◆ Work to complete
Could you return all of the data exactly as given?

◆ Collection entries
◆ ◆ ◆ ◆

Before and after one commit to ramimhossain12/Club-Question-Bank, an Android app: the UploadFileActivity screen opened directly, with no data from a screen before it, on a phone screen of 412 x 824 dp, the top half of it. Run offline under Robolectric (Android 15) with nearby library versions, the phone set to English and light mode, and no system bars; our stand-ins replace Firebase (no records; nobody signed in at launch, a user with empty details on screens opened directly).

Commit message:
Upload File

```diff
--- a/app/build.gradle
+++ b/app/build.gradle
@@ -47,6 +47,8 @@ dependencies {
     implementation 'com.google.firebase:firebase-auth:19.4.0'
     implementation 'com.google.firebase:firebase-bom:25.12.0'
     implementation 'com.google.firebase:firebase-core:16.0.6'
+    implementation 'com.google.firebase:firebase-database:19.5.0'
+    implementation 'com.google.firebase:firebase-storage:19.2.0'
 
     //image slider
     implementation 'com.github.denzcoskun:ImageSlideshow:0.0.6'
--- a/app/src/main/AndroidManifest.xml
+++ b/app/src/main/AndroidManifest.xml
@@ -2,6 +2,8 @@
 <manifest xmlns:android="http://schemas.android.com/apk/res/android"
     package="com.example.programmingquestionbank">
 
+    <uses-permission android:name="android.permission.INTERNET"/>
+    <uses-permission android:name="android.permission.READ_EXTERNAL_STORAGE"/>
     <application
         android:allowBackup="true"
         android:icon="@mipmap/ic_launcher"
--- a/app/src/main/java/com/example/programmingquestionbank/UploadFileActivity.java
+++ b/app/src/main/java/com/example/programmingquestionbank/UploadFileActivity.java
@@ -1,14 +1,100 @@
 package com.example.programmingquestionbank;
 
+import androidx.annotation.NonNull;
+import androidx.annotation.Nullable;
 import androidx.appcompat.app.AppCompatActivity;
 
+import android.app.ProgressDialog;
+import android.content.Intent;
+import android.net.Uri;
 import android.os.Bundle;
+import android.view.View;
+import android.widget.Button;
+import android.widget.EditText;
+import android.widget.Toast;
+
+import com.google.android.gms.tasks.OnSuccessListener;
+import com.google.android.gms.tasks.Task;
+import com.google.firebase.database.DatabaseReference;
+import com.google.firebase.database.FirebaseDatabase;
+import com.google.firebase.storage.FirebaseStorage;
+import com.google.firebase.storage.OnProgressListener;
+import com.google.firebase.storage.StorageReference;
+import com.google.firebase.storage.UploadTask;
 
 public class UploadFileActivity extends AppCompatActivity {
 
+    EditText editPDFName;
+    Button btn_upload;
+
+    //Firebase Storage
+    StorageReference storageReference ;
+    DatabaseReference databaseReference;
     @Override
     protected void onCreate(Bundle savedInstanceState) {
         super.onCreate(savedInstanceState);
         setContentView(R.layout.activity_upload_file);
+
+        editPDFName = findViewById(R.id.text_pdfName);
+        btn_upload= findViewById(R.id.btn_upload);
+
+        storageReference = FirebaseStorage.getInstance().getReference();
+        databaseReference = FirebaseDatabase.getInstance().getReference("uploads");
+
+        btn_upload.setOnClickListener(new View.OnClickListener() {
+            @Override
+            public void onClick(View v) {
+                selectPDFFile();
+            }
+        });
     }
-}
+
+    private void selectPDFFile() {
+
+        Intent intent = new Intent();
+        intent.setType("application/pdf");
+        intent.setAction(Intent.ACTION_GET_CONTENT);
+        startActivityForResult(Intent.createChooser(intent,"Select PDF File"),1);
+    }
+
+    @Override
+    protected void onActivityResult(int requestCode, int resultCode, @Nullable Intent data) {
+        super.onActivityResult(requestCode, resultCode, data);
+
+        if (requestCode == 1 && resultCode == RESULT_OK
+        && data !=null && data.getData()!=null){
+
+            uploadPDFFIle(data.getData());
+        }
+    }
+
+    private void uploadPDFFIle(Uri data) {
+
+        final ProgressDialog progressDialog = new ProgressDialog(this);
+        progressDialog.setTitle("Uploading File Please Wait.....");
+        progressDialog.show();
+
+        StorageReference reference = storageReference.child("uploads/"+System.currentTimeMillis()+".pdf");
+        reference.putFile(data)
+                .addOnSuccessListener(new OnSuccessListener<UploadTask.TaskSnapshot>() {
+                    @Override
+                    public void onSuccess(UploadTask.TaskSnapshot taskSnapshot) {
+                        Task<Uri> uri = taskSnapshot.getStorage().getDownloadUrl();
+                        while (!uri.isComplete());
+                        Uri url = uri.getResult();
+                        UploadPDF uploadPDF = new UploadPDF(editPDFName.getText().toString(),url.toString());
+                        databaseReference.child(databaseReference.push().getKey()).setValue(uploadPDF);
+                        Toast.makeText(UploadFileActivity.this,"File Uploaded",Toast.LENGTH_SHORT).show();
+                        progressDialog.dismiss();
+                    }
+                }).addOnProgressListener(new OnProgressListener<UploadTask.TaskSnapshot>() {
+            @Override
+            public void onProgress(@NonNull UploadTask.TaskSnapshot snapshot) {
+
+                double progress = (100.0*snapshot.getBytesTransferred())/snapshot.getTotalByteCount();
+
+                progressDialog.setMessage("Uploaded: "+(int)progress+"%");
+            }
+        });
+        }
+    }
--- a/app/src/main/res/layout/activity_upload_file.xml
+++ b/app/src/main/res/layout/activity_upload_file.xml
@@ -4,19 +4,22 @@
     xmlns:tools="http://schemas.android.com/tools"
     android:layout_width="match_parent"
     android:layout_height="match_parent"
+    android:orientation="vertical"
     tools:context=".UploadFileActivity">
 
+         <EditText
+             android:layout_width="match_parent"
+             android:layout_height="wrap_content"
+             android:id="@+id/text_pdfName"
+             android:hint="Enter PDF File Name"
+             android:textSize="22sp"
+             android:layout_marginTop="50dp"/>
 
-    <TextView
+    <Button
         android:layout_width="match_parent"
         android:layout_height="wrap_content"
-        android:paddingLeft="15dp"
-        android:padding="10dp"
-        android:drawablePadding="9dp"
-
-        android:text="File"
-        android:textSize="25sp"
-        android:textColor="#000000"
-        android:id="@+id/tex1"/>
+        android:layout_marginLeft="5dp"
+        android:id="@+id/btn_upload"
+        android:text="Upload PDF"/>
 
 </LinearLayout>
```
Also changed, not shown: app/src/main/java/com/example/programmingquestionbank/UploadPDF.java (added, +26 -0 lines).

◆ ◆ ◆ ◆

◆ Expected output
Before and after one commit to ramimhossain12/Club-Question-Bank, an Android app: the UploadFileActivity screen opened directly, with no data from a screen before it, on a phone screen of 412 x 824 dp, the top half of it. Run offline under Robolectric (Android 15) with nearby library versions, the phone set to English and light mode, and no system bars; our stand-ins replace Firebase (no records; nobody signed in at launch, a user with empty details on screens opened directly).

Commit message:
Upload File

```diff
--- a/app/build.gradle
+++ b/app/build.gradle
@@ -47,6 +47,8 @@ dependencies {
     implementation 'com.google.firebase:firebase-auth:19.4.0'
     implementation 'com.google.firebase:firebase-bom:25.12.0'
     implementation 'com.google.firebase:firebase-core:16.0.6'
+    implementation 'com.google.firebase:firebase-database:19.5.0'
+    implementation 'com.google.firebase:firebase-storage:19.2.0'
 
     //image slider
     implementation 'com.github.denzcoskun:ImageSlideshow:0.0.6'
--- a/app/src/main/AndroidManifest.xml
+++ b/app/src/main/AndroidManifest.xml
@@ -2,6 +2,8 @@
 <manifest xmlns:android="http://schemas.android.com/apk/res/android"
     package="com.example.programmingquestionbank">
 
+    <uses-permission android:name="android.permission.INTERNET"/>
+    <uses-permission android:name="android.permission.READ_EXTERNAL_STORAGE"/>
     <application
         android:allowBackup="true"
         android:icon="@mipmap/ic_launcher"
--- a/app/src/main/java/com/example/programmingquestionbank/UploadFileActivity.java
+++ b/app/src/main/java/com/example/programmingquestionbank/UploadFileActivity.java
@@ -1,14 +1,100 @@
 package com.example.programmingquestionbank;
 
+import androidx.annotation.NonNull;
+import androidx.annotation.Nullable;
 import androidx.appcompat.app.AppCompatActivity;
 
+import android.app.ProgressDialog;
+import android.content.Intent;
+import android.net.Uri;
 import android.os.Bundle;
+import android.view.View;
+import android.widget.Button;
+import android.widget.EditText;
+import android.widget.Toast;
+
+import com.google.android.gms.tasks.OnSuccessListener;
+import com.google.android.gms.tasks.Task;
+import com.google.firebase.database.DatabaseReference;
+import com.google.firebase.database.FirebaseDatabase;
+import com.google.firebase.storage.FirebaseStorage;
+import com.google.firebase.storage.OnProgressListener;
+import com.google.firebase.storage.StorageReference;
+import com.google.firebase.storage.UploadTask;
 
 public class UploadFileActivity extends AppCompatActivity {
 
+    EditText editPDFName;
+    Button btn_upload;
+
+    //Firebase Storage
+    StorageReference storageReference ;
+    DatabaseReference databaseReference;
     @Override
     protected void onCreate(Bundle savedInstanceState) {
         super.onCreate(savedInstanceState);
         setContentView(R.layout.activity_upload_file);
+
+        editPDFName = findViewById(R.id.text_pdfName);
+        btn_upload= findViewById(R.id.btn_upload);
+
+        storageReference = FirebaseStorage.getInstance().getReference();
+        databaseReference = FirebaseDatabase.getInstance().getReference("uploads");
+
+        btn_upload.setOnClickListener(new View.OnClickListener() {
+            @Override
+            public void onClick(View v) {
+                selectPDFFile();
+            }
+        });
     }
-}
+
+    private void selectPDFFile() {
+
+        Intent intent = new Intent();
+        intent.setType("application/pdf");
+        intent.setAction(Intent.ACTION_GET_CONTENT);
+        startActivityForResult(Intent.createChooser(intent,"Select PDF File"),1);
+    }
+
+    @Override
+    protected void onActivityResult(int requestCode, int resultCode, @Nullable Intent data) {
+        super.onActivityResult(requestCode, resultCode, data);
+
+        if (requestCode == 1 && resultCode == RESULT_OK
+        && data !=null && data.getData()!=null){
+
+            uploadPDFFIle(data.getData());
+        }
+    }
+
+    private void uploadPDFFIle(Uri data) {
+
+        final ProgressDialog progressDialog = new ProgressDialog(this);
+        progressDialog.setTitle("Uploading File Please Wait.....");
+        progressDialog.show();
+
+        StorageReference reference = storageReference.child("uploads/"+System.currentTimeMillis()+".pdf");
+        reference.putFile(data)
+                .addOnSuccessListener(new OnSuccessListener<UploadTask.TaskSnapshot>() {
+                    @Override
+                    public void onSuccess(UploadTask.TaskSnapshot taskSnapshot) {
+                        Task<Uri> uri = taskSnapshot.getStorage().getDownloadUrl();
+                        while (!uri.isComplete());
+                        Uri url = uri.getResult();
+                        UploadPDF uploadPDF = new UploadPDF(editPDFName.getText().toString(),url.toString());
+                        databaseReference.child(databaseReference.push().getKey()).setValue(uploadPDF);
+                        Toast.makeText(UploadFileActivity.this,"File Uploaded",Toast.LENGTH_SHORT).show();
+                        progressDialog.dismiss();
+                    }
+                }).addOnProgressListener(new OnProgressListener<UploadTask.TaskSnapshot>() {
+            @Override
+            public void onProgress(@NonNull UploadTask.TaskSnapshot snapshot) {
+
+                double progress = (100.0*snapshot.getBytesTransferred())/snapshot.getTotalByteCount();
+
+                progressDialog.setMessage("Uploaded: "+(int)progress+"%");
+            }
+        });
+        }
+    }
--- a/app/src/main/res/layout/activity_upload_file.xml
+++ b/app/src/main/res/layout/activity_upload_file.xml
@@ -4,19 +4,22 @@
     xmlns:tools="http://schemas.android.com/tools"
     android:layout_width="match_parent"
     android:layout_height="match_parent"
+    android:orientation="vertical"
     tools:context=".UploadFileActivity">
 
+         <EditText
+             android:layout_width="match_parent"
+             android:layout_height="wrap_content"
+             android:id="@+id/text_pdfName"
+             android:hint="Enter PDF File Name"
+             android:textSize="22sp"
+             android:layout_marginTop="50dp"/>
 
-    <TextView
+    <Button
         android:layout_width="match_parent"
         android:layout_height="wrap_content"
-        android:paddingLeft="15dp"
-        android:padding="10dp"
-        android:drawablePadding="9dp"
-
-        android:text="File"
-        android:textSize="25sp"
-        android:textColor="#000000"
-        android:id="@+id/tex1"/>
+        android:layout_marginLeft="5dp"
+        android:id="@+id/btn_upload"
+        android:text="Upload PDF"/>
 
 </LinearLayout>
```
Also changed, not shown: app/src/main/java/com/example/programmingquestionbank/UploadPDF.java (added, +26 -0 lines).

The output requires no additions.